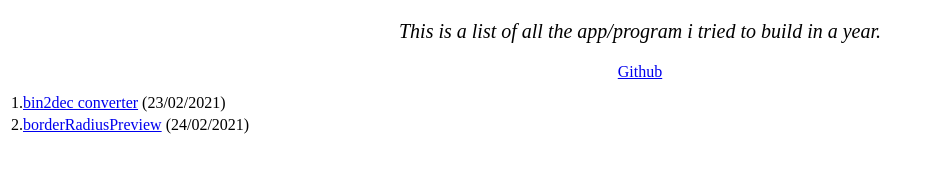
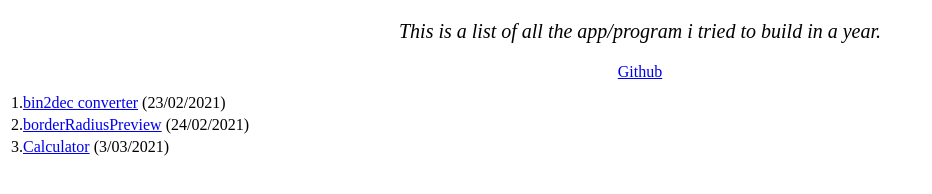
Before and after one commit to fleventy-5/js-app, a plain HTML site: page index.html in a window 1280 px wide. Shown: the whole page, without its empty margins (0-932 px from the left). Drawn offline with Linux system fonts and the light colour scheme.

Commit message:
Update index.html

```diff
--- a/index.html
+++ b/index.html
@@ -39,6 +39,11 @@
 						2.<a href="apps/borderRadiusPreview.html">borderRadiusPreview</a> (24/02/2021)
 					</td>
 				</tr>
+				<tr>
+					<td>
+						3.<a href="apps/calculator.html">Calculator</a> (3/03/2021)
+					</td>
+				</tr>
 			</table>
 		</div>
 	</div>
```
Also changed, not shown: 1 other file.
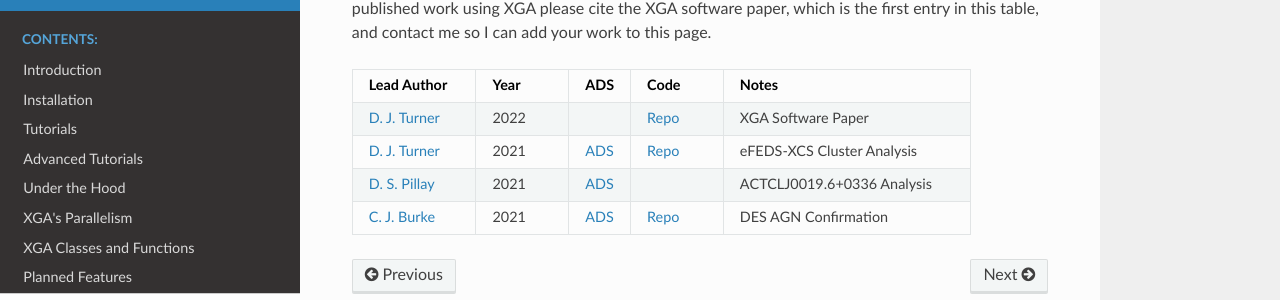
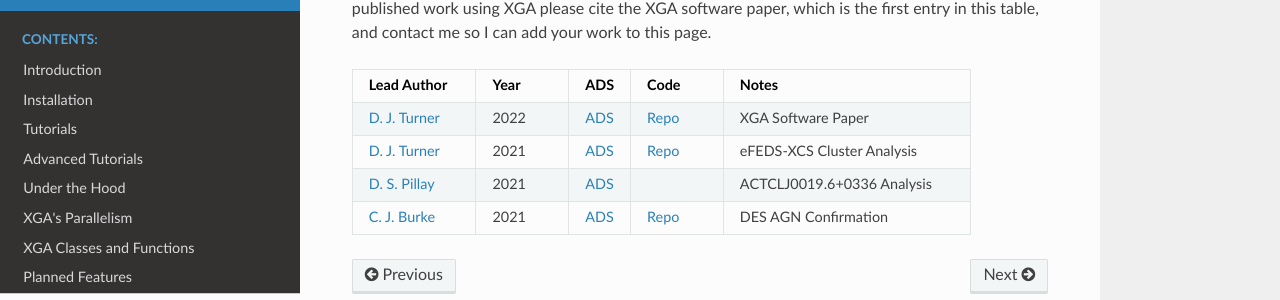
Before and after one commit to DavidT3/XGA, a Sphinx documentation site: the page built from docs/source/publications.rst, in a window 1280 px wide. Shown: the part 187-487 px from the top of the page. Built offline with Sphinx 7.4.7 and the Read the Docs theme 2.0.0, drawn with Linux system fonts in a browser that asks for light colours; pages that are not in the unit, such as notebooks, are missing from menus.

Commit message:
Added the ADS link for the XGA software paper to the XGA publications documentation tab - for issue #768

```diff
--- a/docs/source/publications.rst
+++ b/docs/source/publications.rst
@@ -16,7 +16,7 @@ your work to this page.
      - Notes
    * - `D. J. Turner <https://orcid.org/0000-0001-9658-1396>`_
      - 2022
-     -
+     - `ADS <https://ui.adsabs.harvard.edu/abs/2022arXiv220201236T/abstract>`_
      - `Repo <https://github.com/DavidT3/XGA>`_
      - XGA Software Paper
    * - `D. J. Turner <https://orcid.org/0000-0001-9658-1396>`_
```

GOAL OF THE EXERCISE | Please output every entry above exactly, without the pictures.

WRITTEN ANSWER |
Before and after one commit to fleventy-5/js-app, a plain HTML site: page index.html in a window 1280 px wide. Shown: the whole page, without its empty margins (0-932 px from the left). Drawn offline with Linux system fonts and the light colour scheme.

Commit message:
Update index.html

```diff
--- a/index.html
+++ b/index.html
@@ -39,6 +39,11 @@
 						2.<a href="apps/borderRadiusPreview.html">borderRadiusPreview</a> (24/02/2021)
 					</td>
 				</tr>
+				<tr>
+					<td>
+						3.<a href="apps/calculator.html">Calculator</a> (3/03/2021)
+					</td>
+				</tr>
 			</table>
 		</div>
 	</div>
```
Also changed, not shown: 1 other file.
Before and after one commit to DavidT3/XGA, a Sphinx documentation site: the page built from docs/source/publications.rst, in a window 1280 px wide. Shown: the part 187-487 px from the top of the page. Built offline with Sphinx 7.4.7 and the Read the Docs theme 2.0.0, drawn with Linux system fonts in a browser that asks for light colours; pages that are not in the unit, such as notebooks, are missing from menus.

Commit message:
Added the ADS link for the XGA software paper to the XGA publications documentation tab - for issue #768

```diff
--- a/docs/source/publications.rst
+++ b/docs/source/publications.rst
@@ -16,7 +16,7 @@ your work to this page.
      - Notes
    * - `D. J. Turner <https://orcid.org/0000-0001-9658-1396>`_
      - 2022
-     -
+     - `ADS <https://ui.adsabs.harvard.edu/abs/2022arXiv220201236T/abstract>`_
      - `Repo <https://github.com/DavidT3/XGA>`_
      - XGA Software Paper
    * - `D. J. Turner <https://orcid.org/0000-0001-9658-1396>`_
```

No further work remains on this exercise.